I met a traveller from an antique land
Who said: “Two vast and trunkless legs of stone
Stand in the desert. Near them, on the sand,
Half sunk, a shattered visage lies, whose frown,
And wrinkled lip, and sneer of cold command,
Tell that its sculptor well those passions read
Which yet survive, stamped on these lifeless things,
The hand that mocked them and the heart that fed.

And on the pedestal these words appear—
‘My name is Ozymandias, king of kings:
Look on my works, ye Mighty, and despair!’
Nothing beside remains. Round the decay
Of that colossal wreck, boundless and bare
The lone and level sands stretch far away.”

Percy Bysshe Shelley

Shelley’s “Ozymandias” was written in a friendly contest with Horace Smith, who gave his poem the same title. Both poems were published in The Examiner, Shelley’s on Jan 11, 1818 under the pen name Glirastes. A few weeks later, on Feb 1, 1818, Smith’s poem was published under the initials H.S. on 1 February 1818. He later renamed his poem

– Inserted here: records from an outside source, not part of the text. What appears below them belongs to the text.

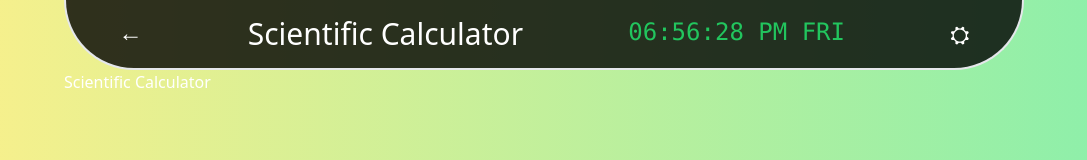
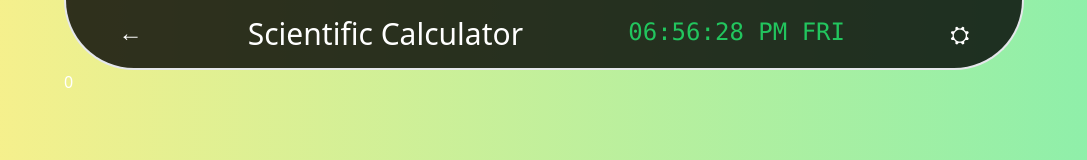
Before and after one commit to abdurrehmanabbasi/sut, a React (Create React App) app: page /scalculator in a window 1280 px wide. Shown: the top 160 px of the page, without its empty margins (96-1183 px from the left). Built offline with nearby package versions, Linux system fonts and the light colour scheme; what convert-units would draw is missing.

Commit message:
creating scientific calculator

```diff
--- a/src/Pages/Scicalculator.jsx
+++ b/src/Pages/Scicalculator.jsx
@@ -1,5 +1,6 @@
 import { Bounce } from 'react-awesome-reveal';
 import { Helmet } from 'react-helmet';
+import Screen from '../Components/Screen.jsx'
 const Scicalculator = () => {
     return ( <>
     <Helmet>
@@ -8,7 +9,7 @@ const Scicalculator = () => {
     <Bounce>
         {/*Wrapper for Calculator*/}
         <div className='flex'>
-        Scientific Calculator
+        <Screen value={0}/>
         </div>
     </Bounce>
     </> );
```
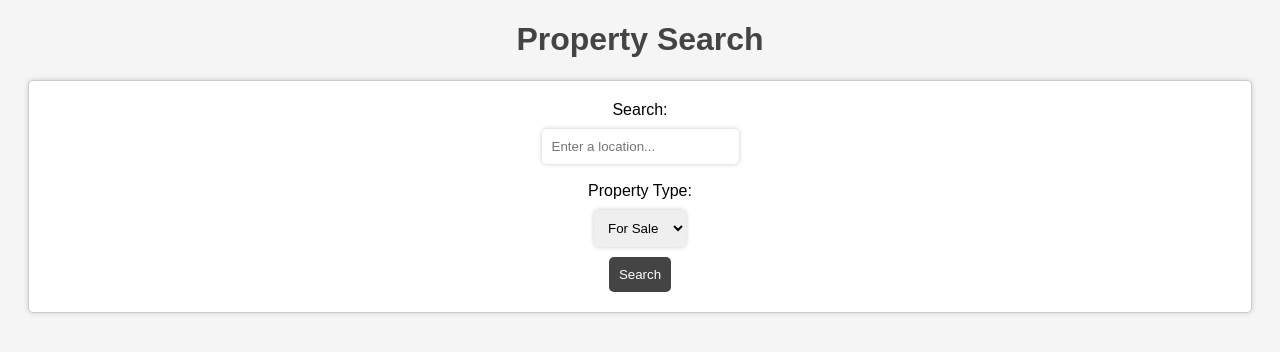
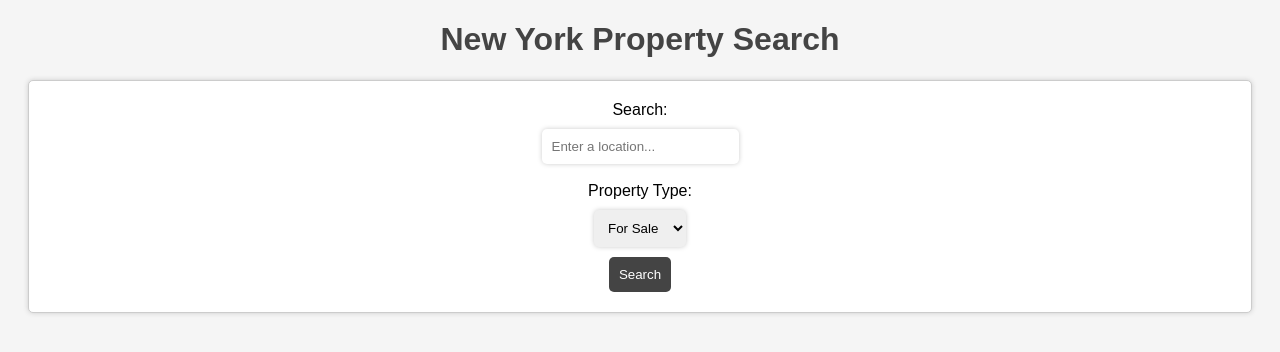
Before and after one commit to RyanNK1/Ryan-s-Phase-one--Project, a plain HTML site: page index.html in a window 1280 px wide. Drawn offline with Linux system fonts and the light colour scheme.

Commit message:
Completed Readme

```diff
--- a/index.html
+++ b/index.html
@@ -4,11 +4,11 @@
     <meta charset="UTF-8">
     <meta http-equiv="X-UA-Compatible" content="IE=edge">
     <meta name="viewport" content="width=device-width, initial-scale=1.0">
-    <title>Property Search</title>
+    <title>New York Property Search</title>
     <link rel="stylesheet" href="./style.css" />
 
 <body>
-  <h1>Property Search</h1>
+  <h1>New York Property Search</h1>
   <form id="search-form">
      <label for="search-input">Search:</label>
      <input type="text" id="search-input" placeholder="Enter a location...">
```
Also changed, not shown: 1 other file.
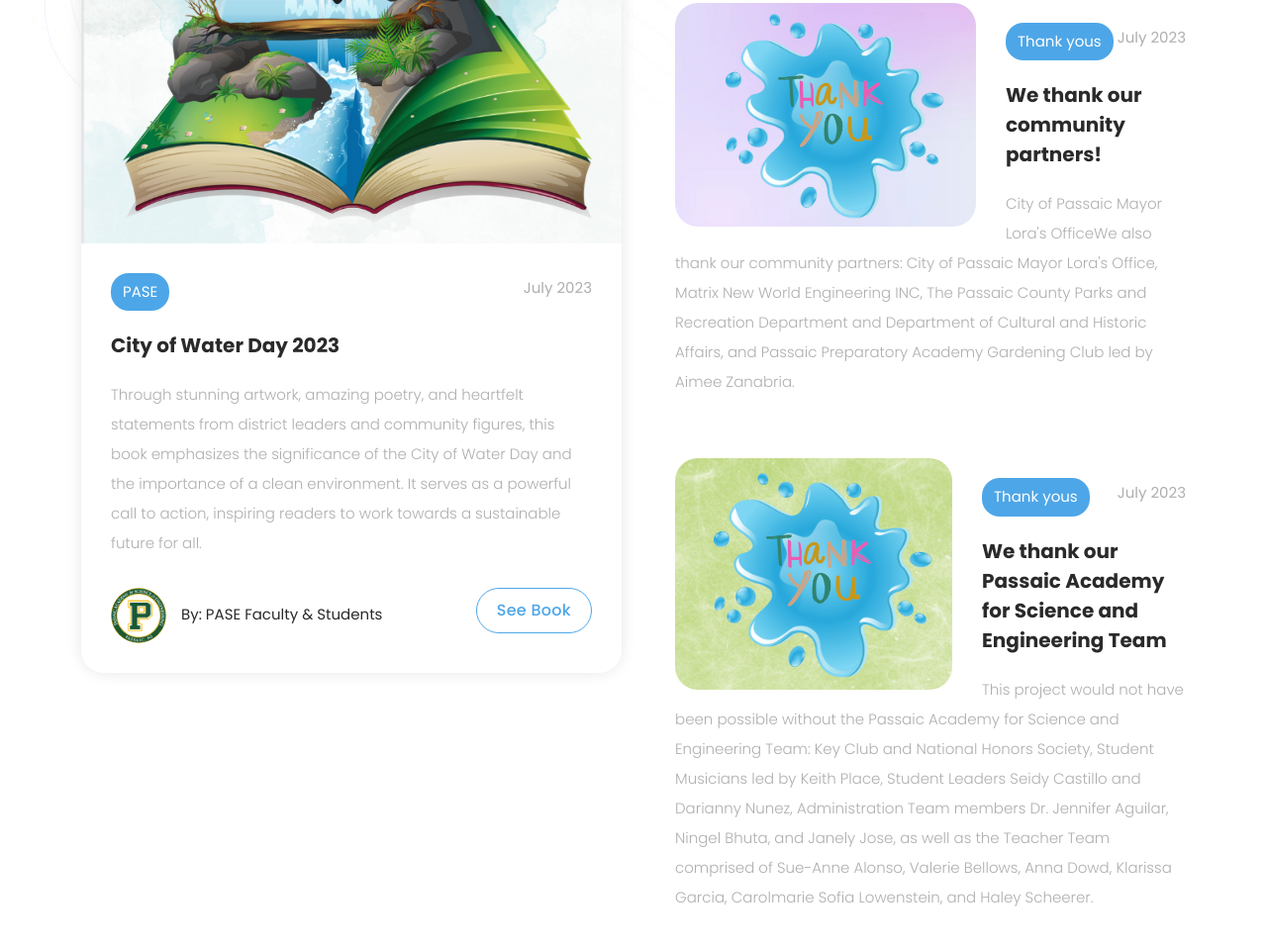
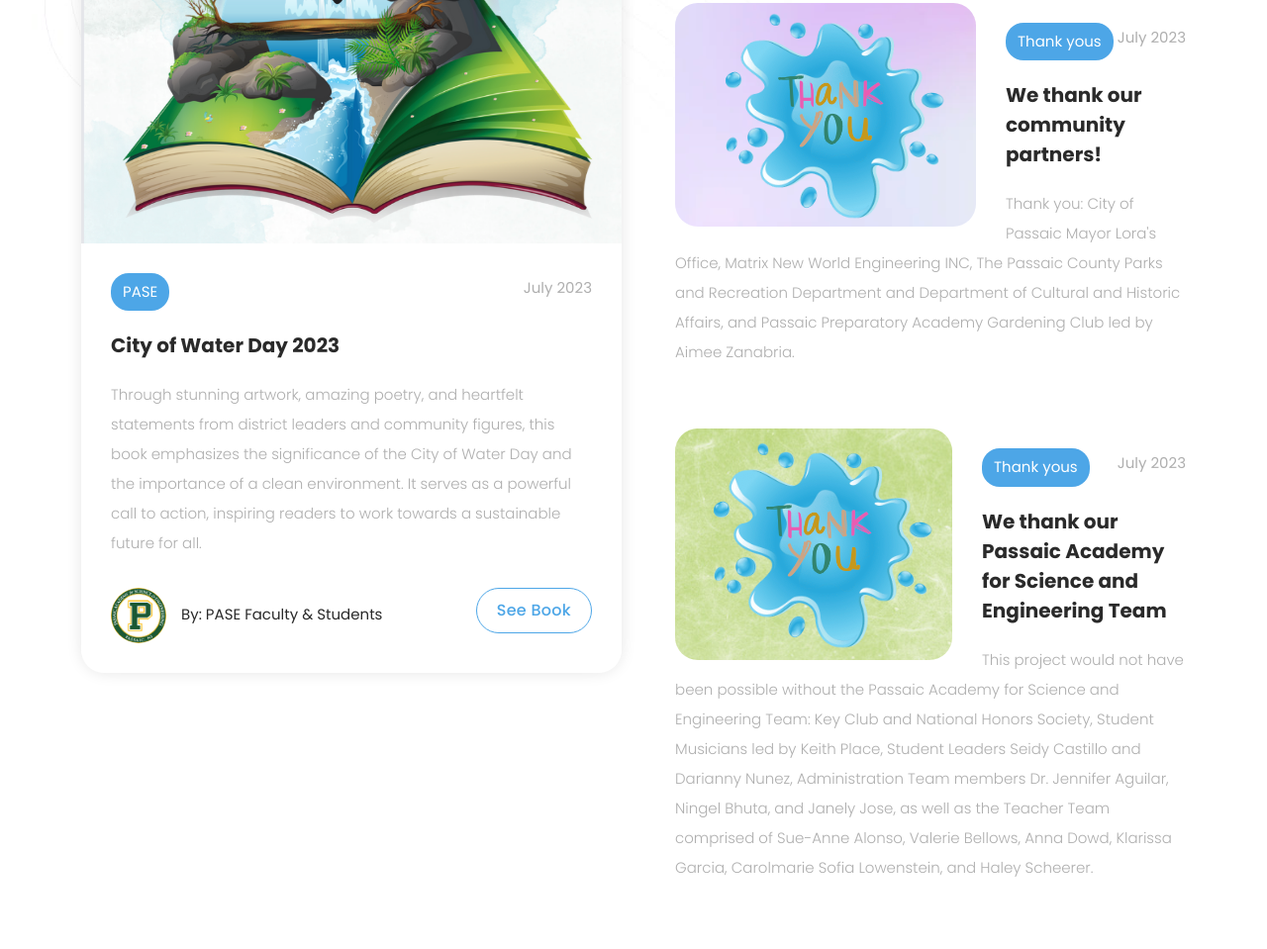
Before and after one commit to SeidyC/PassaicSplash, a plain HTML site: page homepage_3.html in a window 1280 px wide. Shown: the part 4934-5893 px from the top of the page at 99% size. Drawn offline with Linux system fonts and the light colour scheme.

Commit message:
Update homepage_3.html

```diff
--- a/homepage_3.html
+++ b/homepage_3.html
@@ -565,7 +565,7 @@
                     <span class="category">Thank yous</span>
                     <span class="date">July 2023</span>
                     <a href="#"><h4>We thank our community partners!</h4></a>
-                    <p>City of Passaic Mayor Lora's OfficeWe also thank our community partners: City of Passaic Mayor Lora's Office, Matrix New World Engineering INC, The Passaic County Parks and Recreation Department and Department of Cultural and Historic Affairs, and Passaic Preparatory Academy Gardening Club led by Aimee Zanabria.
+                    <p>Thank you: City of Passaic Mayor Lora's Office, Matrix New World Engineering INC, The Passaic County Parks and Recreation Department and Department of Cultural and Historic Affairs, and Passaic Preparatory Academy Gardening Club led by Aimee Zanabria.
 
                   </p>
                   </div>
```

Percy Bysshe Shelley Contemporaries
John Clare
William Cullen Bryant
John Keats
Samuel Lover

See Horace Smith’s poem on page 2